Early last month, I took the KTM 390 Adventure from Mumbai to Goa and back. If you didn’t read my column last month, it was a ride more wet than wild, and the 390 was left feeling like it had been put through a rough spin cycle. The most apparent sign was a chain that hung loose like a Dussehra garland. And so, a service was scheduled and off I went to Ahuja KTM in Andheri, after learning that the place was known for its high-quality work. I spent a total of three hours there and roughly Rs 5000 which included parts, and also the purchase of an extended warranty for two years or 30,000 km. At the reduced rate at which the bike’s running, it’s safe to say it’ll be the former.
Anyway, the technician who worked on the bike was more or less a KTM robot, finishing one task after another with practised ease. He didn’t mind that I was hovering around instead of sitting in the air-conditioned lounge, either. I had a list of things that I wanted done in addition to the normal service, including greasing of the steering head bearings and software updates for the ECU and the TFT screen. The things changed were the oil and oil filter, the air filter that looked like it’d been through the Dakar, a few bolts that’d fallen off on the ride, and other minor parts.
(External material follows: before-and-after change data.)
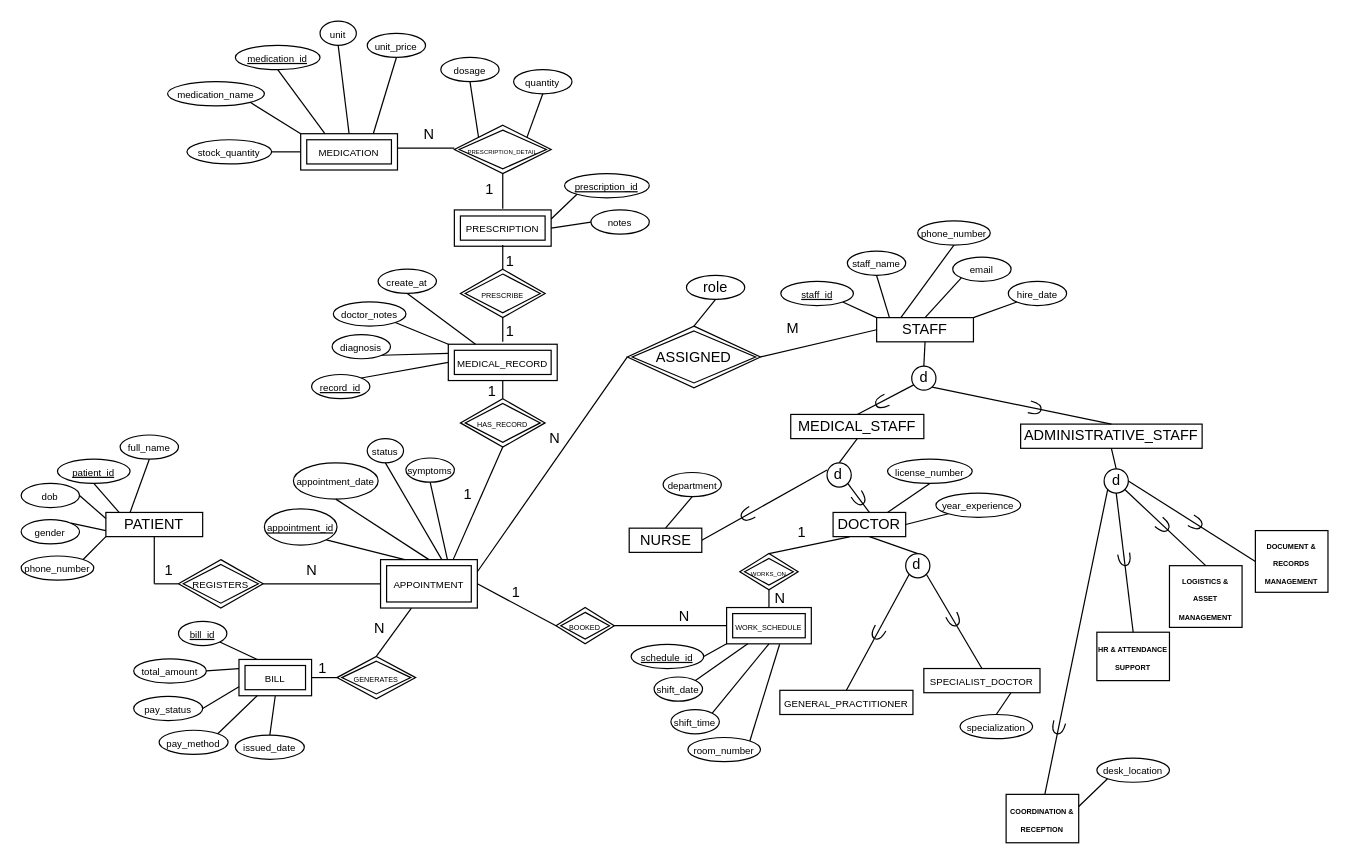
Before: Telemedicine_EERD.drawio in Cinzogoni/Database_Telemedicine, a draw.io diagram. Source tidied: cells renumbered, new cells numbered last; positions are measured from the earlier drawing's top-left corner, leaving out a move shared by most shapes. Both pictures are drawn from the tidied source at 121%, with x=0, y=0 at pixel (21, 21).
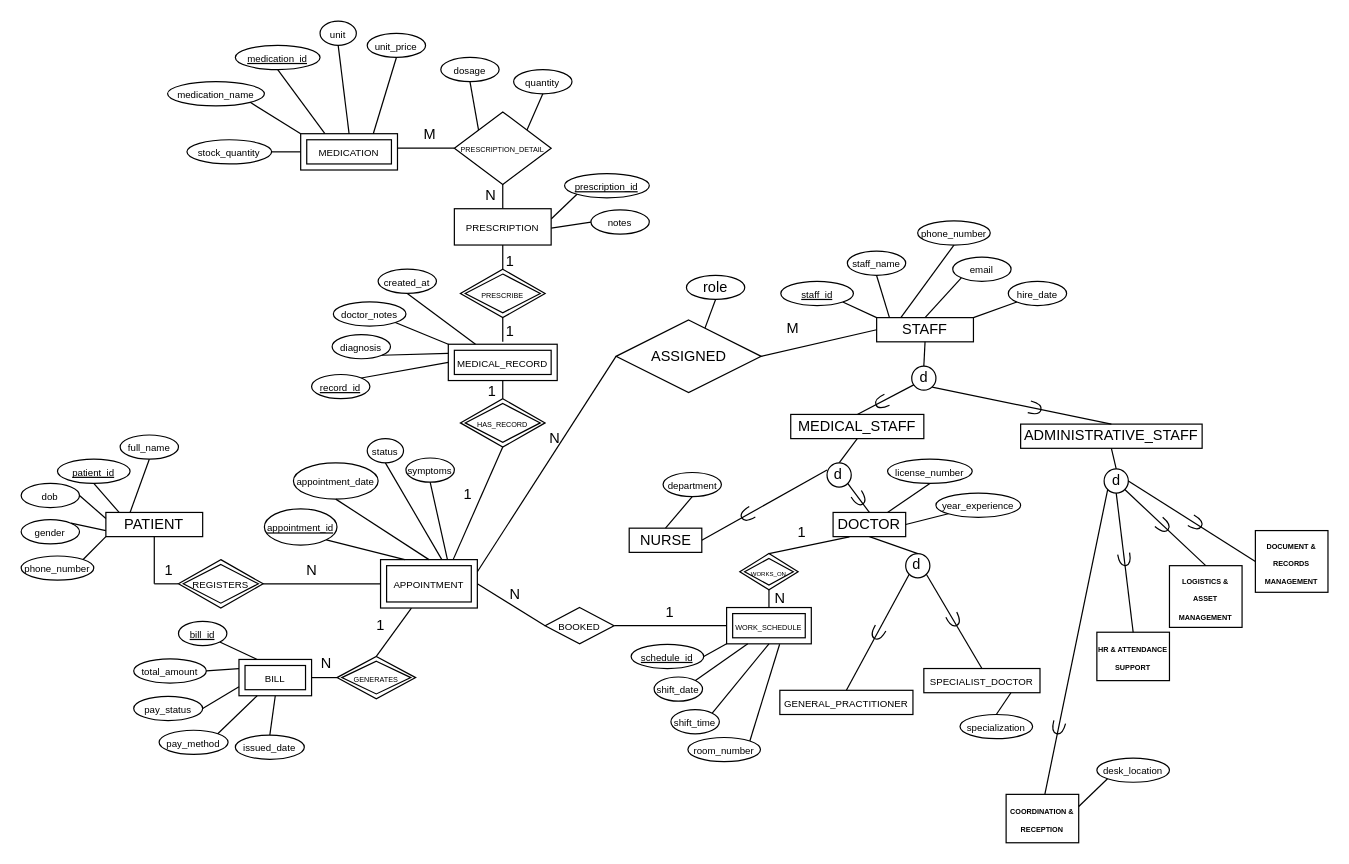
The same page after the edit.

Commit message (it also covers changes not shown here):
EERD_FIX-RS_FIX-DataAnalysis_FIX-01

The change refers to these unchanged cells:
```xml
<mxCell id="59" value="&lt;font style=&quot;font-size: 6px;&quot;&gt;WORK_SCHEDULE&lt;/font&gt;" style="shape=ext;margin=3;double=1;whiteSpace=wrap;html=1;align=center;" parent="1" vertex="1">
  <mxGeometry x="583" y="484.6" width="70" height="30" as="geometry" />
</mxCell>
<mxCell id="134" value="&lt;font style=&quot;font-size: 8px;&quot;&gt;prescription_id&lt;/font&gt;" style="ellipse;whiteSpace=wrap;html=1;align=center;fontStyle=4;" parent="1" vertex="1">
  <mxGeometry x="449.1" y="126" width="70" height="20" as="geometry" />
</mxCell>
<mxCell id="135" value="&lt;font style=&quot;font-size: 8px;&quot;&gt;notes&lt;/font&gt;" style="ellipse;whiteSpace=wrap;html=1;align=center;" parent="1" vertex="1">
  <mxGeometry x="470.9" y="156" width="48.2" height="20" as="geometry" />
</mxCell>
<mxCell id="176" value="role" style="ellipse;whiteSpace=wrap;html=1;align=center;" parent="1" vertex="1">
  <mxGeometry x="549.8" y="210" width="48.2" height="20" as="geometry" />
</mxCell>
```

The edit, as a diff of the source:
```diff
@@
-    <mxCell id="51" value="&lt;font style=&quot;font-size: 8px;&quot;&gt;PRESCRIPTION&lt;/font&gt;" style="shape=ext;margin=3;double=1;whiteSpace=wrap;html=1;align=center;" parent="1" vertex="1">
-      <mxGeometry x="358" y="156" width="80" height="30" as="geometry" />
-    </mxCell>
@@
-    <mxCell id="60" value="&lt;font style=&quot;font-size: 6px;&quot;&gt;BOOKED&lt;/font&gt;" style="shape=rhombus;double=1;perimeter=rhombusPerimeter;whiteSpace=wrap;html=1;align=center;" parent="1" vertex="1">
-      <mxGeometry x="442" y="484.6" width="48.2" height="30" as="geometry" />
-    </mxCell>
@@
-    <mxCell id="63" style="endArrow=none;html=1;rounded=0;defaultLabelBackgroundColor=page;entryX=0;entryY=0.5;entryDx=0;entryDy=0;exitX=1;exitY=0.5;exitDx=0;exitDy=0;" parent="1" edge="1" source="60" target="59">
-      <mxGeometry relative="1" as="geometry" />
+    <mxCell id="63" style="endArrow=none;html=1;rounded=0;defaultLabelBackgroundColor=page;entryX=0;entryY=0.5;entryDx=0;entryDy=0;exitX=1;exitY=0.5;exitDx=0;exitDy=0;" parent="1" edge="1" target="59">
+      <mxGeometry relative="1" as="geometry">
+        <mxPoint x="490.2" y="499.6" as="sourcePoint" />
+      </mxGeometry>
     </mxCell>
@@
-    <mxCell id="72" value="&lt;font style=&quot;font-size: 5px;&quot;&gt;PRESCRIPTION_DETAIL&lt;/font&gt;" style="shape=rhombus;double=1;perimeter=rhombusPerimeter;whiteSpace=wrap;html=1;align=center;" parent="1" vertex="1">
-      <mxGeometry x="358" y="86" width="80" height="40" as="geometry" />
-    </mxCell>
@@
     <mxCell id="77" value="N" style="text;strokeColor=none;fillColor=none;spacingLeft=4;spacingRight=4;overflow=hidden;fontSize=12;whiteSpace=wrap;html=1;" parent="1" vertex="1">
-      <mxGeometry x="538" y="477.8" width="20" height="30" as="geometry" />
+      <mxGeometry x="398" y="459.9" width="20" height="30" as="geometry" />
     </mxCell>
@@
-    <mxCell id="83" value="1" style="text;strokeColor=none;fillColor=none;spacingLeft=4;spacingRight=4;overflow=hidden;fontSize=12;whiteSpace=wrap;html=1;" parent="1" vertex="1">
-      <mxGeometry x="378" y="125" width="40" height="30" as="geometry" />
+    <mxCell id="83" value="N" style="text;strokeColor=none;fillColor=none;spacingLeft=4;spacingRight=4;overflow=hidden;fontSize=12;whiteSpace=wrap;html=1;" parent="1" vertex="1">
+      <mxGeometry x="378" y="130" width="40" height="30" as="geometry" />
     </mxCell>
-    <mxCell id="84" value="N" style="text;strokeColor=none;fillColor=none;spacingLeft=4;spacingRight=4;overflow=hidden;fontSize=12;whiteSpace=wrap;html=1;" parent="1" vertex="1">
+    <mxCell id="84" value="M" style="text;strokeColor=none;fillColor=none;spacingLeft=4;spacingRight=4;overflow=hidden;fontSize=12;whiteSpace=wrap;html=1;" parent="1" vertex="1">
       <mxGeometry x="327" y="80" width="40" height="30" as="geometry" />
     </mxCell>
     <mxCell id="85" value="1" style="text;strokeColor=none;fillColor=none;spacingLeft=4;spacingRight=4;overflow=hidden;fontSize=12;whiteSpace=wrap;html=1;" parent="1" vertex="1">
-      <mxGeometry x="240" y="521" width="40" height="30" as="geometry" />
+      <mxGeometry x="288.2" y="486" width="40" height="30" as="geometry" />
     </mxCell>
     <mxCell id="86" value="N" style="text;strokeColor=none;fillColor=none;spacingLeft=4;spacingRight=4;overflow=hidden;fontSize=12;whiteSpace=wrap;html=1;" parent="1" vertex="1">
-      <mxGeometry x="286" y="487.8" width="40" height="30" as="geometry" />
+      <mxGeometry x="242" y="517" width="40" height="30" as="geometry" />
     </mxCell>
@@
-    <mxCell id="131" value="&lt;font style=&quot;font-size: 8px;&quot;&gt;create_at&lt;/font&gt;" style="ellipse;whiteSpace=wrap;html=1;align=center;" parent="1" vertex="1">
+    <mxCell id="131" value="&lt;font style=&quot;font-size: 8px;&quot;&gt;created_at&lt;/font&gt;" style="ellipse;whiteSpace=wrap;html=1;align=center;" parent="1" vertex="1">
       <mxGeometry x="295" y="205" width="48.2" height="20" as="geometry" />
     </mxCell>
@@
-    <mxCell id="136" style="endArrow=none;html=1;rounded=0;defaultLabelBackgroundColor=page;exitX=1;exitY=0.5;exitDx=0;exitDy=0;entryX=0;entryY=0.5;entryDx=0;entryDy=0;" parent="1" edge="1" source="51" target="135">
-      <mxGeometry relative="1" as="geometry" />
+    <mxCell id="136" style="endArrow=none;html=1;rounded=0;defaultLabelBackgroundColor=page;exitX=1;exitY=0.5;exitDx=0;exitDy=0;entryX=0;entryY=0.5;entryDx=0;entryDy=0;" parent="1" edge="1" target="135">
+      <mxGeometry relative="1" as="geometry">
+        <mxPoint x="438" y="171" as="sourcePoint" />
+      </mxGeometry>
     </mxCell>
-    <mxCell id="137" style="endArrow=none;html=1;rounded=0;defaultLabelBackgroundColor=page;entryX=0;entryY=1;entryDx=0;entryDy=0;exitX=1;exitY=0.25;exitDx=0;exitDy=0;" parent="1" edge="1" source="51" target="134">
-      <mxGeometry relative="1" as="geometry" />
+    <mxCell id="137" style="endArrow=none;html=1;rounded=0;defaultLabelBackgroundColor=page;entryX=0;entryY=1;entryDx=0;entryDy=0;exitX=1;exitY=0.25;exitDx=0;exitDy=0;" parent="1" edge="1" target="134">
+      <mxGeometry relative="1" as="geometry">
+        <mxPoint x="438" y="163.5" as="sourcePoint" />
+      </mxGeometry>
     </mxCell>
@@
     <mxCell id="170" value="1" style="text;strokeColor=none;fillColor=none;spacingLeft=4;spacingRight=4;overflow=hidden;fontSize=12;whiteSpace=wrap;html=1;" parent="1" vertex="1">
-      <mxGeometry x="400" y="457.8" width="20" height="30" as="geometry" />
+      <mxGeometry x="527" y="475" width="20" height="30" as="geometry" />
     </mxCell>
-    <mxCell id="171" value="ASSIGNED" style="shape=rhombus;double=1;perimeter=rhombusPerimeter;whiteSpace=wrap;html=1;align=center;" parent="1" vertex="1">
-      <mxGeometry x="501" y="252" width="110" height="51" as="geometry" />
-    </mxCell>
@@
-    <mxCell id="177" style="endArrow=none;html=1;rounded=0;defaultLabelBackgroundColor=page;entryX=0.5;entryY=1;entryDx=0;entryDy=0;exitX=0.5;exitY=0;exitDx=0;exitDy=0;" parent="1" edge="1" source="171" target="176">
+    <mxCell id="177" style="endArrow=none;html=1;rounded=0;defaultLabelBackgroundColor=page;entryX=0.5;entryY=1;entryDx=0;entryDy=0;exitX=0.612;exitY=0.115;exitDx=0;exitDy=0;exitPerimeter=0;" parent="1" edge="1" source="171" target="176">
       <mxGeometry relative="1" as="geometry" />
     </mxCell>
+    <mxCell id="60" value="&lt;font style=&quot;font-size: 8px;&quot;&gt;BOOKED&lt;/font&gt;" style="shape=rhombus;perimeter=rhombusPerimeter;whiteSpace=wrap;html=1;align=center;" parent="1" vertex="1">
+      <mxGeometry x="433" y="484.6" width="57" height="30" as="geometry" />
+    </mxCell>
+    <mxCell id="51" value="&lt;span style=&quot;font-size: 8px;&quot;&gt;PRESCRIPTION&lt;/span&gt;" style="whiteSpace=wrap;html=1;align=center;" parent="1" vertex="1">
+      <mxGeometry x="358" y="155" width="80" height="30" as="geometry" />
+    </mxCell>
+    <mxCell id="72" value="&lt;font style=&quot;font-size: 6px;&quot;&gt;PRESCRIPTION_DETAIL&lt;/font&gt;" style="shape=rhombus;perimeter=rhombusPerimeter;whiteSpace=wrap;html=1;align=center;" parent="1" vertex="1">
+      <mxGeometry x="358" y="75" width="80" height="60" as="geometry" />
+    </mxCell>
+    <mxCell id="171" value="ASSIGNED" style="shape=rhombus;perimeter=rhombusPerimeter;whiteSpace=wrap;html=1;align=center;" parent="1" vertex="1">
+      <mxGeometry x="491.6" y="247" width="120" height="60" as="geometry" />
+    </mxCell>
```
However, the software update couldn’t fix the screen’s newfound habit of keeping its indicator and high beam tell-tale lights permanently on. It was a minor irritant, but everything else is working fine, so I’m not too bothered about it right now. In any case, with everything tightened and lubed, the 390 now feels like a new bike. During the software update, which requires the bike to be kept switched on but not running, the technician informed me that the battery isn’t holding charge, and that earlier bikes’ batteries did have this problem. And guess what? Just before writing this, I went down to crank the bike, and the battery’s dead. Sigh.